# Spectral asymptotics of normal Hilbert-Schmidt operators

Does anybody know a reference for the following theorem?

Let $$G \subset \mathbb{R}^m$$ be open and of finite measure and $$T \in L^2(G) \rightarrow L^2(G)$$ be linear and bounded such that $$R(T) \subseteq C_b^0(G) = C^0(G) \cap L^{\infty}(G).$$ Then $$T$$ is a Hilbert-Schmidt operator. If, in addition, $$T$$ is normal, then there is an orthonormal system $$\{\phi_j\}$$ of eigenfunctions $$T$$ so that the corresponding eigenvalues $$\lambda_j$$ fulfill $$\lambda_j = {\cal O}(j^{-1/2}).$$

• Do you know how to prove it and you are just looking for a reference? Or maybe a short proof would also be of interest to you? – Mateusz Wasilewski Jun 12 '19 at 14:31
• Ok, I see.
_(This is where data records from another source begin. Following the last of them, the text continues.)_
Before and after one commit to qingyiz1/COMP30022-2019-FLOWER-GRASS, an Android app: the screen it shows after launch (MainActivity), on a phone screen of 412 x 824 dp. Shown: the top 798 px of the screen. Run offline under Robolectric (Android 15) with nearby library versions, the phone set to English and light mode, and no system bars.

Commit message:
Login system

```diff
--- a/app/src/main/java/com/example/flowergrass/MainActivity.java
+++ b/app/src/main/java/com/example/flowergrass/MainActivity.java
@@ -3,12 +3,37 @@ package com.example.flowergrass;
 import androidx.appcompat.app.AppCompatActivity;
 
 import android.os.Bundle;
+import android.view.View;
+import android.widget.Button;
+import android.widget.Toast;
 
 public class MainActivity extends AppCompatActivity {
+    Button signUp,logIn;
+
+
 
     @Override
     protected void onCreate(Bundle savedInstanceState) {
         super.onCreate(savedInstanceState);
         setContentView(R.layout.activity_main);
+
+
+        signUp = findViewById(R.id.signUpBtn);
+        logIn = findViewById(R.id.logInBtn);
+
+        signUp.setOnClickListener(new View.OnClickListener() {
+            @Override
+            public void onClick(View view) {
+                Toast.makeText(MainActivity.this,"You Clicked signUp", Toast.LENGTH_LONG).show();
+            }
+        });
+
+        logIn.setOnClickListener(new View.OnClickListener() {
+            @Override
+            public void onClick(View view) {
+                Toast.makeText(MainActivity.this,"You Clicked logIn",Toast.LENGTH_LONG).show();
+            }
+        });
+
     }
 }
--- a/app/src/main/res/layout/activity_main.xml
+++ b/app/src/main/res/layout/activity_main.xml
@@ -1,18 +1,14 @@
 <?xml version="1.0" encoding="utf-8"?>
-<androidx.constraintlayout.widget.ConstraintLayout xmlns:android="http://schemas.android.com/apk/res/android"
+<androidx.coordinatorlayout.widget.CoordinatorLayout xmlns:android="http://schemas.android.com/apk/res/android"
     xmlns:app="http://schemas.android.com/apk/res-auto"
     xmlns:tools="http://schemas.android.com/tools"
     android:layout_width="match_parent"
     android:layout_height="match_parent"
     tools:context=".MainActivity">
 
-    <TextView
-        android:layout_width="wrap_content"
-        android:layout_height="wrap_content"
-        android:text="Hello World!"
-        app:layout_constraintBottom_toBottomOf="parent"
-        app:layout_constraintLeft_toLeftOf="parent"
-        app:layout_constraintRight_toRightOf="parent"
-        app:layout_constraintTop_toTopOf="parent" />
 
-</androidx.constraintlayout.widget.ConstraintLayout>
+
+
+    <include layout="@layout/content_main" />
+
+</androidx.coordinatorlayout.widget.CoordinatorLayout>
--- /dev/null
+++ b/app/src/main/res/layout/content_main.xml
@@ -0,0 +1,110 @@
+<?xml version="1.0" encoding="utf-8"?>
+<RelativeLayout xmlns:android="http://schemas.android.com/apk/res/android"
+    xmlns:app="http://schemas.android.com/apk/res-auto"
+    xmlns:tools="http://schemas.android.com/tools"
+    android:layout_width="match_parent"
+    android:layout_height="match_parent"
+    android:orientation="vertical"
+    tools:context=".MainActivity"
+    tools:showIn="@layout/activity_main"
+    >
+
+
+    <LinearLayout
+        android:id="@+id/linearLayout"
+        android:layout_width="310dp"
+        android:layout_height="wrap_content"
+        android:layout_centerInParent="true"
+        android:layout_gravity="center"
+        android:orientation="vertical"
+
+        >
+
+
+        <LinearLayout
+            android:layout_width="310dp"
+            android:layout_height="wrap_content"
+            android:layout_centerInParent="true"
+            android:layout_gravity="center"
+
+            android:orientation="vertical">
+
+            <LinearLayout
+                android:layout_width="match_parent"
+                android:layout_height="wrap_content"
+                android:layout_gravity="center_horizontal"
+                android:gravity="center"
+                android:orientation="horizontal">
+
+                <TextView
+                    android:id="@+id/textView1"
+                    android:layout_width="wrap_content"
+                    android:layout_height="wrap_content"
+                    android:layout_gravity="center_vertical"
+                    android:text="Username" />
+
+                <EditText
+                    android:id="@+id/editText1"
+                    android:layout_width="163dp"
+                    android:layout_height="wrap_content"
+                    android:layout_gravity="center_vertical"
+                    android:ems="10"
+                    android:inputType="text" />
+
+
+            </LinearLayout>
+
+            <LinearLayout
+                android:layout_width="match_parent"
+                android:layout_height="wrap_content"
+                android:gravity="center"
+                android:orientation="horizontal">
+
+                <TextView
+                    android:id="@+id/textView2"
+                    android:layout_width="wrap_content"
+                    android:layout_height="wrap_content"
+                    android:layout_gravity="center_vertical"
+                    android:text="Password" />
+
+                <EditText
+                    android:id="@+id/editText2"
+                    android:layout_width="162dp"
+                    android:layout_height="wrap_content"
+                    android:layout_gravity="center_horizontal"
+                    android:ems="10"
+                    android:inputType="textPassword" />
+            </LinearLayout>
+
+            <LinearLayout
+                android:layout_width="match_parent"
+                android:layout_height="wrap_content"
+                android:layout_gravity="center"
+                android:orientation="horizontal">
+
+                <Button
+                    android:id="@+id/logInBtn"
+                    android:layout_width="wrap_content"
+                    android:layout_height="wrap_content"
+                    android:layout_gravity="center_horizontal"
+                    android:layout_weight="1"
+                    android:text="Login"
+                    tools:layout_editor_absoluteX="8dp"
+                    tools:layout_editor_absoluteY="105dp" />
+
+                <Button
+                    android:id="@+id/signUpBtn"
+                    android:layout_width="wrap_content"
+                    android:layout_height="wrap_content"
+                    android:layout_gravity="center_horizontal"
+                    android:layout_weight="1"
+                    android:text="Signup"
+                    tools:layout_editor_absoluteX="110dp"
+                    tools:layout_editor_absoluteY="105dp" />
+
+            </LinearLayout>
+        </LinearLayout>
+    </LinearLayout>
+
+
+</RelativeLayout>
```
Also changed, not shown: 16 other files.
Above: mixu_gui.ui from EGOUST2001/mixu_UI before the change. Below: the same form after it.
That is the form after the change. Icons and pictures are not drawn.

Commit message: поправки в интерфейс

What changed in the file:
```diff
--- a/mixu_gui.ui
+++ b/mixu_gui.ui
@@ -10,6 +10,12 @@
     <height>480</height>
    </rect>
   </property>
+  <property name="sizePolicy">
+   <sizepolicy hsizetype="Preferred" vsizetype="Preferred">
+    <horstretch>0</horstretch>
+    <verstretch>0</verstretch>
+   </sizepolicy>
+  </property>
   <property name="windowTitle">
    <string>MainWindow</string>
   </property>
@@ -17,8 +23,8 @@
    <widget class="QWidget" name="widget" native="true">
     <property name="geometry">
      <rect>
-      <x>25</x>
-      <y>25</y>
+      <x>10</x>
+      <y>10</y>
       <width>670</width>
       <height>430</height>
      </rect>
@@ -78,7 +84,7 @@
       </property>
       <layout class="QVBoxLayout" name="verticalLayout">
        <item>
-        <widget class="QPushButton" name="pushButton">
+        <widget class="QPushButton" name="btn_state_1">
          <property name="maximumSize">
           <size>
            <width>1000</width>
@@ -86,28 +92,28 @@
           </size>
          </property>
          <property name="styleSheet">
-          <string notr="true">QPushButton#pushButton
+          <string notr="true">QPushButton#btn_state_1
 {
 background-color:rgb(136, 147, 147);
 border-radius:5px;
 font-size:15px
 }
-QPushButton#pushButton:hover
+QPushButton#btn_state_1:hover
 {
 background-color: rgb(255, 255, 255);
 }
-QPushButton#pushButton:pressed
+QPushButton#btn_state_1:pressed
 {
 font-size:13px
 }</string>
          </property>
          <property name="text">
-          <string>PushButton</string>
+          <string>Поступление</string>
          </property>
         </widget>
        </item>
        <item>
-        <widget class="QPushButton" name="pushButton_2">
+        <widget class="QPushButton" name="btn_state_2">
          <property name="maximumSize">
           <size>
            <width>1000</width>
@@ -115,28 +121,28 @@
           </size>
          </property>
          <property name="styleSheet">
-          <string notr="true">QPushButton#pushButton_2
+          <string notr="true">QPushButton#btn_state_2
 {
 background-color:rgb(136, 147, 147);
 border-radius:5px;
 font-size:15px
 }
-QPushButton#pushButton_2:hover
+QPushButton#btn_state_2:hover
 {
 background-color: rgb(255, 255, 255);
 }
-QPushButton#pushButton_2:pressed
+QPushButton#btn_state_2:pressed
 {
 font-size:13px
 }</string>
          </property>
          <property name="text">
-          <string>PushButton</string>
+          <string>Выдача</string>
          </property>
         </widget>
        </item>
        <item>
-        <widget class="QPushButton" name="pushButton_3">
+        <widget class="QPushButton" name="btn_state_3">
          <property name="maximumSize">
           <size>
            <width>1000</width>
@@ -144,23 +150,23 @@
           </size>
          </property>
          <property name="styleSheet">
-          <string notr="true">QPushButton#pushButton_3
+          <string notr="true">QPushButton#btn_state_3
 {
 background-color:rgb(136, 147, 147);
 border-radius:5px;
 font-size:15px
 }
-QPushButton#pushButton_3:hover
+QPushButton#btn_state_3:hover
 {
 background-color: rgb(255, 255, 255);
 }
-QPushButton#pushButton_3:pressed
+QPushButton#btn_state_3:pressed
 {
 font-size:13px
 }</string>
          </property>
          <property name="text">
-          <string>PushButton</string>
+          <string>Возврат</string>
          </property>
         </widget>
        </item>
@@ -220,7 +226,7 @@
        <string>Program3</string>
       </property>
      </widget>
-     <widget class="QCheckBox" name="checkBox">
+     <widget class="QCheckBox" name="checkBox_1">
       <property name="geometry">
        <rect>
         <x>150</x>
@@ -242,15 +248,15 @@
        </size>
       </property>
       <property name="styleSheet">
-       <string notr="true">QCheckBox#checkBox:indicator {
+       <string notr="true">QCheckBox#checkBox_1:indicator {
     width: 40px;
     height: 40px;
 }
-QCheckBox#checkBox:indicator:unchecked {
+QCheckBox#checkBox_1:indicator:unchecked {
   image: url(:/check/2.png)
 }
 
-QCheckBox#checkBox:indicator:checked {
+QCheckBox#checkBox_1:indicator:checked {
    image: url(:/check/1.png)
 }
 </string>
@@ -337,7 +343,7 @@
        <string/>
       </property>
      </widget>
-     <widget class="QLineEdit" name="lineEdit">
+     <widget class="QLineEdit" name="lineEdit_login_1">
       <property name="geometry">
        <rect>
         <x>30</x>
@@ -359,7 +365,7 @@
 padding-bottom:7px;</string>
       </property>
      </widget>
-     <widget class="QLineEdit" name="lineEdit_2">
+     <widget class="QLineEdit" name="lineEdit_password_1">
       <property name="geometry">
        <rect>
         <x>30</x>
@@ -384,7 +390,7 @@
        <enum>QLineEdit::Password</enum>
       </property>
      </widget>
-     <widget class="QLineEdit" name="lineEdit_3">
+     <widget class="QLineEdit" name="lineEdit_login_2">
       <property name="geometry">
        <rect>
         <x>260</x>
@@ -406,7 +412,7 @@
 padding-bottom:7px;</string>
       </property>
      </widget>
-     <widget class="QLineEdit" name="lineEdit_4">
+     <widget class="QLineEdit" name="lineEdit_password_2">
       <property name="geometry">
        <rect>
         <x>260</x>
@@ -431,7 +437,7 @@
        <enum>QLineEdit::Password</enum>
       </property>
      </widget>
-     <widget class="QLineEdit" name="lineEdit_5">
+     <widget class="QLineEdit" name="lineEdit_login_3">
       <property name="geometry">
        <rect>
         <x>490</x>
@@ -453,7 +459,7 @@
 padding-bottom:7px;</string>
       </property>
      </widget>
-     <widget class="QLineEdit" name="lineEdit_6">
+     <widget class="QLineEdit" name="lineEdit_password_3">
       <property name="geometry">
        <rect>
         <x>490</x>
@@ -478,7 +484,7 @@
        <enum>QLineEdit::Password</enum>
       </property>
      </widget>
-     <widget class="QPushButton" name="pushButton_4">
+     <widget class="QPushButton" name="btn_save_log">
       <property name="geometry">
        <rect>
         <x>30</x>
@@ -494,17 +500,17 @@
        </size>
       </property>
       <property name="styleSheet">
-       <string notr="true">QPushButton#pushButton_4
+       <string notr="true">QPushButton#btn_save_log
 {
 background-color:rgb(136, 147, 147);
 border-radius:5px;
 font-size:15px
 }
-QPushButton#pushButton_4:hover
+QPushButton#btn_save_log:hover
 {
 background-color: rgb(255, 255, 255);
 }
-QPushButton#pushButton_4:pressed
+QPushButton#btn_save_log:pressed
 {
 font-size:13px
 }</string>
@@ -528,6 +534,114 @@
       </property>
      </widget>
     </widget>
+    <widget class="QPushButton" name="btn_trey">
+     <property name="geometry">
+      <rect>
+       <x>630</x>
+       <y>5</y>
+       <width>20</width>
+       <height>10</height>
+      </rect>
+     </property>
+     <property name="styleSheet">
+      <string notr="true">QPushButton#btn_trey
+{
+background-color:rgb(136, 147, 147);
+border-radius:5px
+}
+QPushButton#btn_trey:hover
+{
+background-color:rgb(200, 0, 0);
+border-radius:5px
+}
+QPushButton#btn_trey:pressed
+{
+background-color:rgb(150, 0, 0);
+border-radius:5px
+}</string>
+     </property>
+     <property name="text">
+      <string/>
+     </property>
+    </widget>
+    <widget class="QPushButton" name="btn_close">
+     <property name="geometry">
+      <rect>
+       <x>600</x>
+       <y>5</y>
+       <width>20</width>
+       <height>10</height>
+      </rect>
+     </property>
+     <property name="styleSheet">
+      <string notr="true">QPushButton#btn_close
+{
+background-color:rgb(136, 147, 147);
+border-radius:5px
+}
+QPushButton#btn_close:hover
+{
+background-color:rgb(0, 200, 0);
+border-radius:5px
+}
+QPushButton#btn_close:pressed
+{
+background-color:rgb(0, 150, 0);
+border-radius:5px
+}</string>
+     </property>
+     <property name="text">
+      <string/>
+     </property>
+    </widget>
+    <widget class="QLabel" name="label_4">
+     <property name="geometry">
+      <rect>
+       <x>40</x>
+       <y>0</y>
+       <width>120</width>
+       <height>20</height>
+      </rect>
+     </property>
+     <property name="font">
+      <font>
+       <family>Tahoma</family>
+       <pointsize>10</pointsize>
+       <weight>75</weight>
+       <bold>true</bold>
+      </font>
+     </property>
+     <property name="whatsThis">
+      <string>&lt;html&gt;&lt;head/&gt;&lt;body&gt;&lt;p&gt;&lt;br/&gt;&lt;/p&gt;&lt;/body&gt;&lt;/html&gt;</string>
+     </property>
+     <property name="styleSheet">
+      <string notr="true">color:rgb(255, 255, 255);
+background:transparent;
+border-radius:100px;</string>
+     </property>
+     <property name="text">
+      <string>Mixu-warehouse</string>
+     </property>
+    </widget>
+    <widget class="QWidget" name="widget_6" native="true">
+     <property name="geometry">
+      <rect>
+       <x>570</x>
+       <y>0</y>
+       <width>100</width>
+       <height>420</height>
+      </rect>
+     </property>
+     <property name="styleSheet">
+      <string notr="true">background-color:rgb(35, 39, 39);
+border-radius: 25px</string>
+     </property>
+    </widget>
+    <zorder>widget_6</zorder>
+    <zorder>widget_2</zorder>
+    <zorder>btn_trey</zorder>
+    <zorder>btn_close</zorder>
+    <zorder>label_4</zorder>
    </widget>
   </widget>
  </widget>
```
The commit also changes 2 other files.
I haven't found a reference yet, but I will let you know if I find something. – Mateusz Wasilewski Jun 12 '19 at 14:58
• Just a small comment: it might be worthwhile to mention that the conclusion also follows under the weaker assumption $R(T) \subseteq L^\infty(G)$. – Jochen Glueck Jun 12 '19 at 20:32
• @mresearch: Ah, sorry - I didn't think about rearrangements. (Thus I deleted my comment briefly before you posted yourse). But then it would probably be more natural to write the conclusion down as $(\lambda_j)\in \ell^2$ (as in Dirk Werner's answer) because this is the strongest thing you can get under your assumptions. – Jochen Glueck Jun 12 '19 at 20:37

One can look at Pietsch's Eigenvalues and s-numbers or König's Eigenvalue Distribution of Compact Operators to find that such an operator is 2-summing and hence Hilbert-Schmidt, and its eigenvalues satisfy $$\sum |\lambda_j|^2 <\infty$$, which is slightly stronger than asked for. (Here normality is not needed.) Pietsch (page 156) attributes the latter result to Schur.
• Most likely I'm overlooking something obvious, but why does $(\lambda_j) \in \ell^2$ imply that a rearrangement of $(\lambda_j)$ is in $\mathcal{O}(j^{-1/2})$? – Jochen Glueck Jun 12 '19 at 20:49
• If $(|\lambda_n|)$ is decreasing and in $\ell_2$, then $\sum_{n=1}^\infty |\lambda_n|^2 \ge \sum_{n=1}^N |\lambda_n|^2 \ge N |\lambda_N|^2$. – Dirk Werner Jun 13 '19 at 10:21